What this task involves:
Without changing anything, set down every line shown below.

##### Available data

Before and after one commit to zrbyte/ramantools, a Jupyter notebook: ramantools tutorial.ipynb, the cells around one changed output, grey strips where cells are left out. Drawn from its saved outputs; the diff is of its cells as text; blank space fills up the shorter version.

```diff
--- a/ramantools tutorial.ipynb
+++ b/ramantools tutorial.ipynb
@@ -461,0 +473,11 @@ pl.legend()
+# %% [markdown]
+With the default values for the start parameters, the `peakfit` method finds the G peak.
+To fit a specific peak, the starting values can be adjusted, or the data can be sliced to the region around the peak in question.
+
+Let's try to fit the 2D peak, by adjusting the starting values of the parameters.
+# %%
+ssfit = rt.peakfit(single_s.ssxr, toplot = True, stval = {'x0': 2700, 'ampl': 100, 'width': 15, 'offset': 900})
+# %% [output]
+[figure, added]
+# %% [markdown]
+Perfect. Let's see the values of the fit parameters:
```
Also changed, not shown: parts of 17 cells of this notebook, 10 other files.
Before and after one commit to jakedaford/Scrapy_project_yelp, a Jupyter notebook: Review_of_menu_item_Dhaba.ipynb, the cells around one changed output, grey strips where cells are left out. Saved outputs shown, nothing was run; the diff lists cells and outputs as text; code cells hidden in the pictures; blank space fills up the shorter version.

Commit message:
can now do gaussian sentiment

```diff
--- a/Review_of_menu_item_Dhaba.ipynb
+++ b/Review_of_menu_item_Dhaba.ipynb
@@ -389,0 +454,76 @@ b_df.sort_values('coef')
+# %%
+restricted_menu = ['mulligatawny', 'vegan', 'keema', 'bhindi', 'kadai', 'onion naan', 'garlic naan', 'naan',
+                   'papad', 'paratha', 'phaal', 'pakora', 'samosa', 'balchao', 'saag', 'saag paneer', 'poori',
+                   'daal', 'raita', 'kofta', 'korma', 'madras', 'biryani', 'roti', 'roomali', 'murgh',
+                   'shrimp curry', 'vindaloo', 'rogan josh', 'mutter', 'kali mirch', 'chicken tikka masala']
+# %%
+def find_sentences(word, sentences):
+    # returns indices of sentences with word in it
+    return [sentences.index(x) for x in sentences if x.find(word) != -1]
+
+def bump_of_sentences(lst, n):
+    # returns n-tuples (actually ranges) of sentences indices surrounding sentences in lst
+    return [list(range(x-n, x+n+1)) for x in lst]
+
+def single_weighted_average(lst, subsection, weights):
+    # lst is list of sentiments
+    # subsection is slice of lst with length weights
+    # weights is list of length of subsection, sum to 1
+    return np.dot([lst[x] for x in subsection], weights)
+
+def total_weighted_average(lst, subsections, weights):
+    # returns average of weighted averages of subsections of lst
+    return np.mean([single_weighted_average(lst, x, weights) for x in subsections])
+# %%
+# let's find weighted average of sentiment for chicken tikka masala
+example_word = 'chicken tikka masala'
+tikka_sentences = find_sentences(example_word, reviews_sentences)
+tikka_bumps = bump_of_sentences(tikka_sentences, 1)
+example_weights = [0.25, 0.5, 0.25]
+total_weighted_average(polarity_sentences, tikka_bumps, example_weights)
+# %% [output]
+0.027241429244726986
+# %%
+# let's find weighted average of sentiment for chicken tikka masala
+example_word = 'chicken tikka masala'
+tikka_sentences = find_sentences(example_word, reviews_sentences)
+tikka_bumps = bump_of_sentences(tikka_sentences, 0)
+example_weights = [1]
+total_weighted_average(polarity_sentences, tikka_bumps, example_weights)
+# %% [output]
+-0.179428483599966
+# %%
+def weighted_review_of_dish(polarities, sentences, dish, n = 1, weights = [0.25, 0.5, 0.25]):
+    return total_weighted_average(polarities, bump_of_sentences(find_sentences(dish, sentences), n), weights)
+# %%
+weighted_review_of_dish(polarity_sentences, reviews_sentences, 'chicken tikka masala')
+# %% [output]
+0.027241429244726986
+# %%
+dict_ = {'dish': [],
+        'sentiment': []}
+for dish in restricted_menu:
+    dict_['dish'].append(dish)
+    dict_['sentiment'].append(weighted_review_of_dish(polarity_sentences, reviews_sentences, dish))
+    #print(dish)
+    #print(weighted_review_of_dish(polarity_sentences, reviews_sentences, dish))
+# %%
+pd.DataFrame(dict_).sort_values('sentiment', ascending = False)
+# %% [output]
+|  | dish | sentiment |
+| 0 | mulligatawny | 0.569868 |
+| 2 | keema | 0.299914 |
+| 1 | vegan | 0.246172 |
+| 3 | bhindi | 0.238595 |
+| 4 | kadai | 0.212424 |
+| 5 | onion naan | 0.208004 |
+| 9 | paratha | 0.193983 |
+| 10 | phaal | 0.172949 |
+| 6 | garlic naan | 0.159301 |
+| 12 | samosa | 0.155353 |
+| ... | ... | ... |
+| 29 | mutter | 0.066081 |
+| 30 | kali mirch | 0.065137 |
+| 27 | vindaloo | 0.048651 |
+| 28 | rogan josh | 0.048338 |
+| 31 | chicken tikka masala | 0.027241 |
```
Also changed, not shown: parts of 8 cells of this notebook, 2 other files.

##########

Solution for this task:
Before and after one commit to zrbyte/ramantools, a Jupyter notebook: ramantools tutorial.ipynb, the cells around one changed output, grey strips where cells are left out. Drawn from its saved outputs; the diff is of its cells as text; blank space fills up the shorter version.

```diff
--- a/ramantools tutorial.ipynb
+++ b/ramantools tutorial.ipynb
@@ -461,0 +473,11 @@ pl.legend()
+# %% [markdown]
+With the default values for the start parameters, the `peakfit` method finds the G peak.
+To fit a specific peak, the starting values can be adjusted, or the data can be sliced to the region around the peak in question.
+
+Let's try to fit the 2D peak, by adjusting the starting values of the parameters.
+# %%
+ssfit = rt.peakfit(single_s.ssxr, toplot = True, stval = {'x0': 2700, 'ampl': 100, 'width': 15, 'offset': 900})
+# %% [output]
+[figure, added]
+# %% [markdown]
+Perfect. Let's see the values of the fit parameters:
```
Also changed, not shown: parts of 17 cells of this notebook, 10 other files.
Before and after one commit to jakedaford/Scrapy_project_yelp, a Jupyter notebook: Review_of_menu_item_Dhaba.ipynb, the cells around one changed output, grey strips where cells are left out. Saved outputs shown, nothing was run; the diff lists cells and outputs as text; code cells hidden in the pictures; blank space fills up the shorter version.

Commit message:
can now do gaussian sentiment

```diff
--- a/Review_of_menu_item_Dhaba.ipynb
+++ b/Review_of_menu_item_Dhaba.ipynb
@@ -389,0 +454,76 @@ b_df.sort_values('coef')
+# %%
+restricted_menu = ['mulligatawny', 'vegan', 'keema', 'bhindi', 'kadai', 'onion naan', 'garlic naan', 'naan',
+                   'papad', 'paratha', 'phaal', 'pakora', 'samosa', 'balchao', 'saag', 'saag paneer', 'poori',
+                   'daal', 'raita', 'kofta', 'korma', 'madras', 'biryani', 'roti', 'roomali', 'murgh',
+                   'shrimp curry', 'vindaloo', 'rogan josh', 'mutter', 'kali mirch', 'chicken tikka masala']
+# %%
+def find_sentences(word, sentences):
+    # returns indices of sentences with word in it
+    return [sentences.index(x) for x in sentences if x.find(word) != -1]
+
+def bump_of_sentences(lst, n):
+    # returns n-tuples (actually ranges) of sentences indices surrounding sentences in lst
+    return [list(range(x-n, x+n+1)) for x in lst]
+
+def single_weighted_average(lst, subsection, weights):
+    # lst is list of sentiments
+    # subsection is slice of lst with length weights
+    # weights is list of length of subsection, sum to 1
+    return np.dot([lst[x] for x in subsection], weights)
+
+def total_weighted_average(lst, subsections, weights):
+    # returns average of weighted averages of subsections of lst
+    return np.mean([single_weighted_average(lst, x, weights) for x in subsections])
+# %%
+# let's find weighted average of sentiment for chicken tikka masala
+example_word = 'chicken tikka masala'
+tikka_sentences = find_sentences(example_word, reviews_sentences)
+tikka_bumps = bump_of_sentences(tikka_sentences, 1)
+example_weights = [0.25, 0.5, 0.25]
+total_weighted_average(polarity_sentences, tikka_bumps, example_weights)
+# %% [output]
+0.027241429244726986
+# %%
+# let's find weighted average of sentiment for chicken tikka masala
+example_word = 'chicken tikka masala'
+tikka_sentences = find_sentences(example_word, reviews_sentences)
+tikka_bumps = bump_of_sentences(tikka_sentences, 0)
+example_weights = [1]
+total_weighted_average(polarity_sentences, tikka_bumps, example_weights)
+# %% [output]
+-0.179428483599966
+# %%
+def weighted_review_of_dish(polarities, sentences, dish, n = 1, weights = [0.25, 0.5, 0.25]):
+    return total_weighted_average(polarities, bump_of_sentences(find_sentences(dish, sentences), n), weights)
+# %%
+weighted_review_of_dish(polarity_sentences, reviews_sentences, 'chicken tikka masala')
+# %% [output]
+0.027241429244726986
+# %%
+dict_ = {'dish': [],
+        'sentiment': []}
+for dish in restricted_menu:
+    dict_['dish'].append(dish)
+    dict_['sentiment'].append(weighted_review_of_dish(polarity_sentences, reviews_sentences, dish))
+    #print(dish)
+    #print(weighted_review_of_dish(polarity_sentences, reviews_sentences, dish))
+# %%
+pd.DataFrame(dict_).sort_values('sentiment', ascending = False)
+# %% [output]
+|  | dish | sentiment |
+| 0 | mulligatawny | 0.569868 |
+| 2 | keema | 0.299914 |
+| 1 | vegan | 0.246172 |
+| 3 | bhindi | 0.238595 |
+| 4 | kadai | 0.212424 |
+| 5 | onion naan | 0.208004 |
+| 9 | paratha | 0.193983 |
+| 10 | phaal | 0.172949 |
+| 6 | garlic naan | 0.159301 |
+| 12 | samosa | 0.155353 |
+| ... | ... | ... |
+| 29 | mutter | 0.066081 |
+| 30 | kali mirch | 0.065137 |
+| 27 | vindaloo | 0.048651 |
+| 28 | rogan josh | 0.048338 |
+| 31 | chicken tikka masala | 0.027241 |
```
Also changed, not shown: parts of 8 cells of this notebook, 2 other files.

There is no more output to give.